NetApp replaces longtime CEO; shares tumble
Posted August 19, 2009 4:47 p.m. EDT
Updated August 19, 2009 10:23 p.m. EDT
SUNNYVALE, Calif. — Data storage company NetApp Inc. (Nasdaq: NTAP) said Wednesday its fiscal first-quarter profit grew even as revenue inched lower, as proceeds from the cancellation of its failed buyout of Data Domain helped boost results.
The company also named Tom Georgens as president and CEO, replacing Dan Warmenhoven, effective immediately.
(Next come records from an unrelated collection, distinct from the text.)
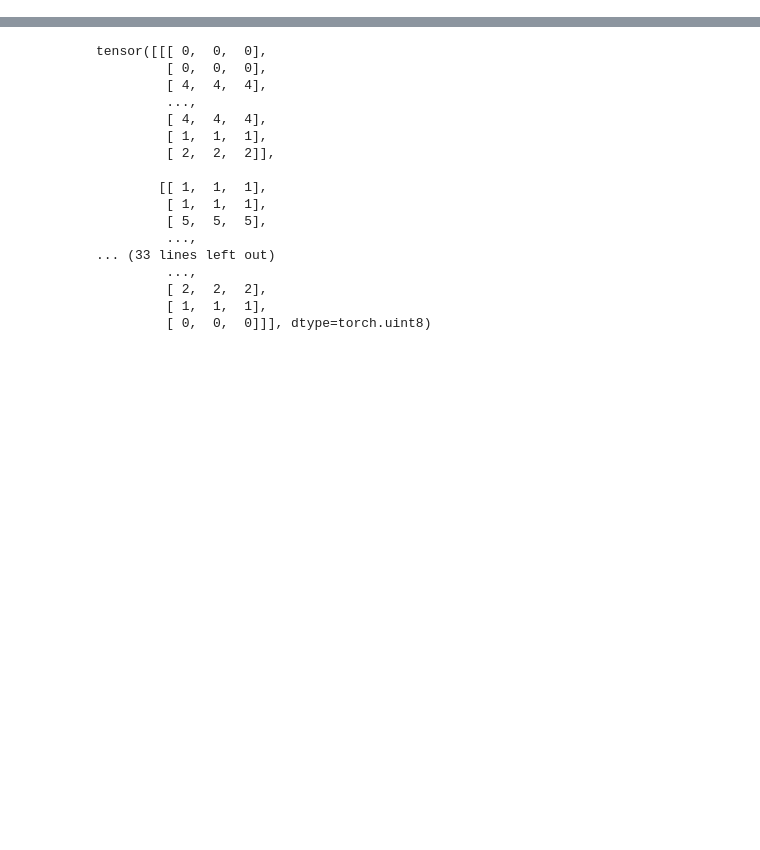
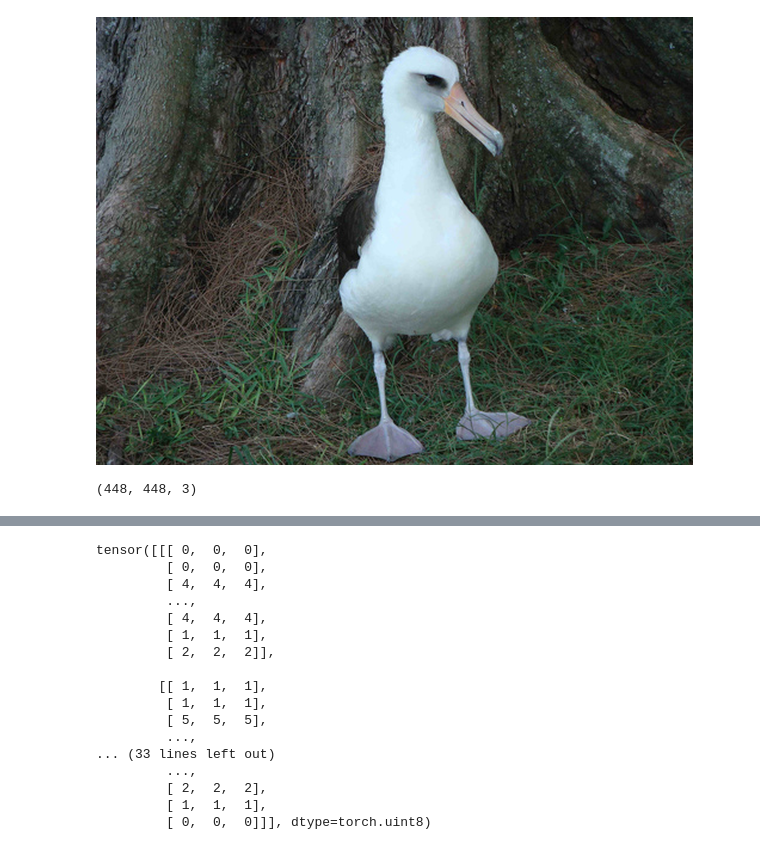
Before and after one commit to Vins1805/cnn-fine-grained-image-recognition, a Jupyter notebook: dataset2.ipynb, the cells around one changed output, grey strips where cells are left out. Cells and saved outputs as stored; diff of their text form; code cells hidden in the pictures; blank space fills up the shorter version.

```diff
--- a/dataset2.ipynb
+++ b/dataset2.ipynb
@@ -86,0 +179,10 @@ RuntimeError: stack expects each tensor to be equal size, but got [264, 153, 3]
+# %%
+imgnew = img.resize((width, height), Image.ANTIALIAS)
+# %%
+imgnew
+# %% [output]
+[figure, added]
+# %%
+np.array(imgnew)[:,width-height:].shape
+# %% [output]
+(448, 448, 3)
```
Also changed, not shown: parts of 30 cells of this notebook, 1 other file.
The company said the transition is "the result of a management succession process."
In an interview with Reuters, Warmenhoven, 58, said he had planned to retire at age 60. he has run NetApp for 15 years.
"The economic issues of the past year have calmed down," he said. "The business is a little bit more predictable,"
Warmenhoven also raved about Georgens in an interview with Bloomberg.
“He’s wicked smart, and he’s very dedicated,” Warmenhoven said. “He’s just the perfect guy for the job.”
Despite the warm words, the unexpected news drove NetApp shares down 3 percent, or 76 cents, to $22.13 in after-hours trading.
NetApp employs some 700 people in Research Triangle Park, N.C.
Warmenhoven, a former executive at IBM, at one time lived in North Raleigh.
For the quarter ended July 31, NetApp earned $51.7 million, or 15 cents per share, up 49 percent form $34.7 million, or 10 cents per share, in the same period a year earlier.
Adjusted earnings were 22 cents per share in the latest quarter.
Revenue fell 4 percent to $838 million from $868.8 million.
Analysts, on average, were expecting a profit of 20 cents per share on sales of $828.3 million, according to a survey by Thomson Reuters. Analysts typically exclude one-time items from their estimates.
"Given the economic backdrop, NetApp performed well in the first quarter," Georgens said in a statement.
The quarter's operating expenses were lower than in the year-ago period, helped by proceeds from the termination of the Data Domain deal in which storage rival EMC defeated NetApp during a lengthy bidding war.
Shares fell 94 cents, or 4.1 percent, to $21.95 in after-hours trading. The stock had closed up 4 cents at $22.89.